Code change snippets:
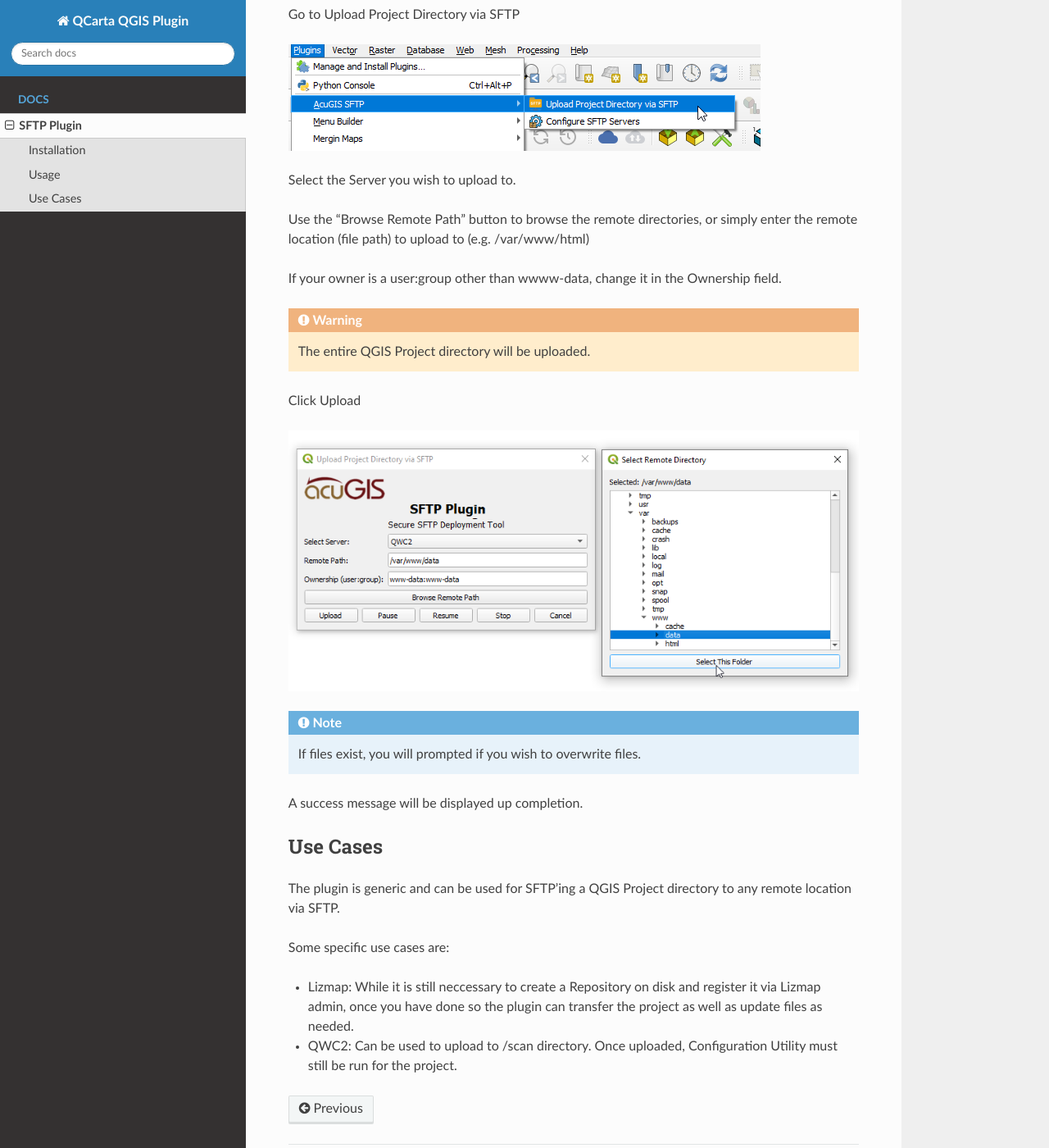
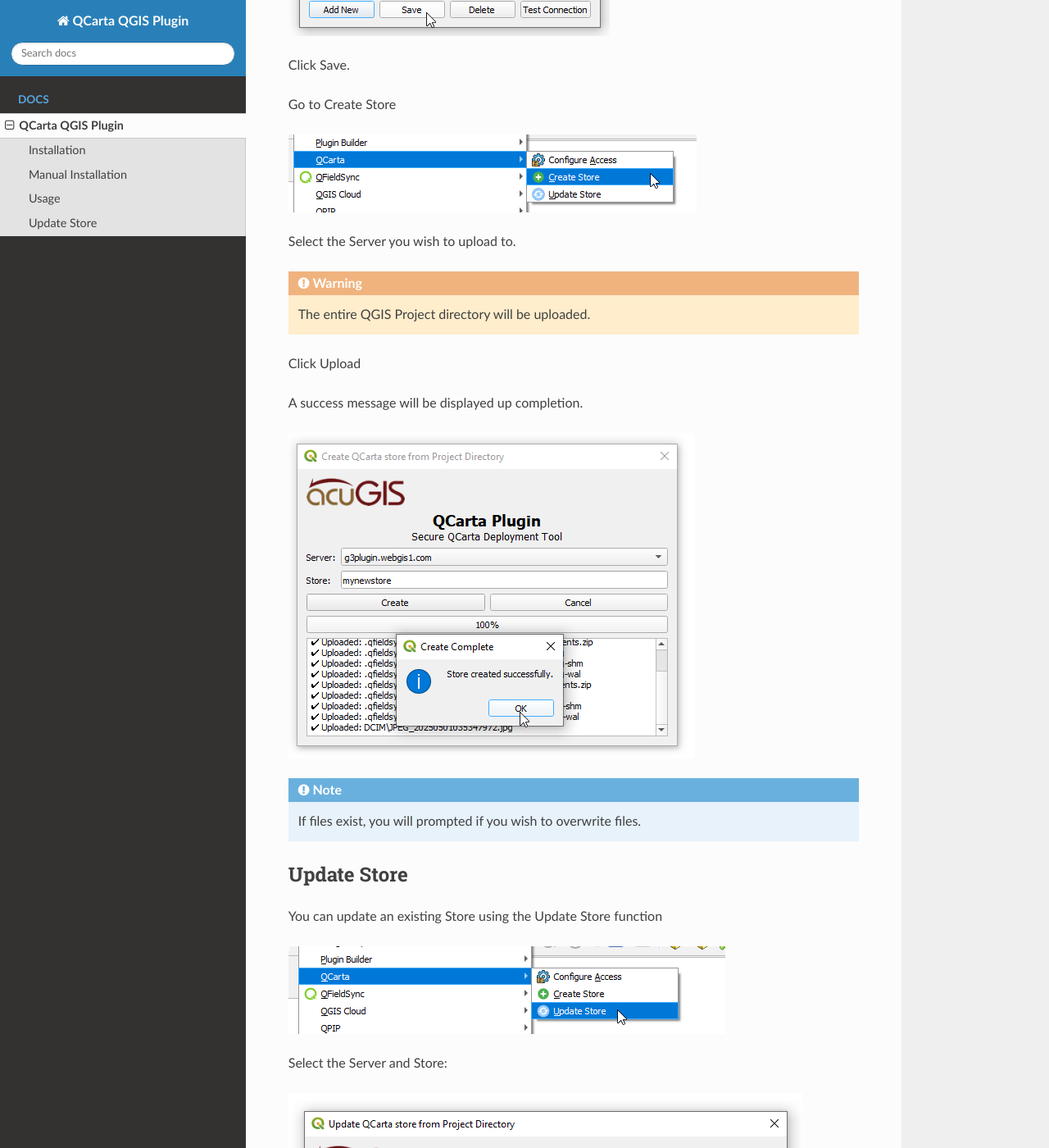
Before and after one commit to AcuGIS/qcarta-qgis-plugin, a Sphinx documentation site: the page built from docs/plugin.rst, in a window 1280 px wide and 1400 px high, scrolled down 1904 px. Shown: the whole window at 82% size. Built offline with Sphinx 7.4.7 and the Read the Docs theme 3.1.0, drawn with Linux system fonts in a browser that asks for light colours; some of the changed text lies outside the part shown.

Commit message:
Update plugin.rst

```diff
--- a/docs/plugin.rst
+++ b/docs/plugin.rst
@@ -1,12 +1,19 @@
 **********************
-SFTP Plugin
+QCarta QGIS Plugin
 **********************
 
 .. contents:: Table of Contents
 Installation
 ==================
 
-Download acugis_sftp_tool.zip to your desktop
+The plugin is available via the QGIS Plugin Repository
+
+This is the recommended way to install it.
+
+Manual Installation
+==================
+
+Download qcarta_qgis_plugin.zip to your desktop
 
 In QGIS, go to Plugins > Manage and Install Plugins and click on "Install from Zip" in left menu.
 
@@ -21,43 +28,41 @@
 
 Begin by selecting Configure SFTP servers:
 
-.. image:: plugin-1.png
+.. image:: qcarta01.png
 
 Click Add to add server(s).
 
-.. image:: ConfigureSFTPServers.png
+.. image:: qcarta3.png
 
 Click Save.
 
-Go to Upload Project Directory via SFTP
+Go to Create Store
 
-.. image:: sftp.png
+.. image:: qcarta02.png
 
 Select the Server you wish to upload to.
-
-Use the "Browse Remote Path" button to browse the remote directories, or simply enter the remote location (file path) to upload to (e.g. /var/www/html)
-
-If your owner is a user:group other than wwww-data, change it in the Ownership field.
 
 .. warning::
     The entire QGIS Project directory will be uploaded.
 
 Click Upload
 
-.. image:: UploadQGISProject.png
+A success message will be displayed up completion.
+
+.. image:: qcarta6.png
 
 .. note::
     If files exist, you will prompted if you wish to overwrite files.
 
-A success message will be displayed up completion.
 
-Use Cases
+
+Update Store
 ==================
 
-The plugin is generic and can be used for SFTP'ing a QGIS Project directory to any remote location via SFTP.
+You can update an existing Store using the Update Store function
 
-Some specific use cases are:
+.. image:: qcarta03.png
 
-- Lizmap: While it is still neccessary to create a Repository on disk and register it via Lizmap admin, once you have done so the plugin can transfer the project as well as update files as needed.
+Select the Server and Store:
 
-- QWC2: Can be used to upload to /scan directory.  Once uploaded, Configuration Utility must still be run for the project.
+.. image:: qcarta7.png
```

### Work request
Word for word, print all of the data; skip the pictures.

### Answer for the task
Before and after one commit to AcuGIS/qcarta-qgis-plugin, a Sphinx documentation site: the page built from docs/plugin.rst, in a window 1280 px wide and 1400 px high, scrolled down 1904 px. Shown: the whole window at 82% size. Built offline with Sphinx 7.4.7 and the Read the Docs theme 3.1.0, drawn with Linux system fonts in a browser that asks for light colours; some of the changed text lies outside the part shown.

Commit message:
Update plugin.rst

```diff
--- a/docs/plugin.rst
+++ b/docs/plugin.rst
@@ -1,12 +1,19 @@
 **********************
-SFTP Plugin
+QCarta QGIS Plugin
 **********************
 
 .. contents:: Table of Contents
 Installation
 ==================
 
-Download acugis_sftp_tool.zip to your desktop
+The plugin is available via the QGIS Plugin Repository
+
+This is the recommended way to install it.
+
+Manual Installation
+==================
+
+Download qcarta_qgis_plugin.zip to your desktop
 
 In QGIS, go to Plugins > Manage and Install Plugins and click on "Install from Zip" in left menu.
 
@@ -21,43 +28,41 @@
 
 Begin by selecting Configure SFTP servers:
 
-.. image:: plugin-1.png
+.. image:: qcarta01.png
 
 Click Add to add server(s).
 
-.. image:: ConfigureSFTPServers.png
+.. image:: qcarta3.png
 
 Click Save.
 
-Go to Upload Project Directory via SFTP
+Go to Create Store
 
-.. image:: sftp.png
+.. image:: qcarta02.png
 
 Select the Server you wish to upload to.
-
-Use the "Browse Remote Path" button to browse the remote directories, or simply enter the remote location (file path) to upload to (e.g. /var/www/html)
-
-If your owner is a user:group other than wwww-data, change it in the Ownership field.
 
 .. warning::
     The entire QGIS Project directory will be uploaded.
 
 Click Upload
 
-.. image:: UploadQGISProject.png
+A success message will be displayed up completion.
+
+.. image:: qcarta6.png
 
 .. note::
     If files exist, you will prompted if you wish to overwrite files.
 
-A success message will be displayed up completion.
 
-Use Cases
+
+Update Store
 ==================
 
-The plugin is generic and can be used for SFTP'ing a QGIS Project directory to any remote location via SFTP.
+You can update an existing Store using the Update Store function
 
-Some specific use cases are:
+.. image:: qcarta03.png
 
-- Lizmap: While it is still neccessary to create a Repository on disk and register it via Lizmap admin, once you have done so the plugin can transfer the project as well as update files as needed.
+Select the Server and Store:
 
-- QWC2: Can be used to upload to /scan directory.  Once uploaded, Configuration Utility must still be run for the project.
+.. image:: qcarta7.png
```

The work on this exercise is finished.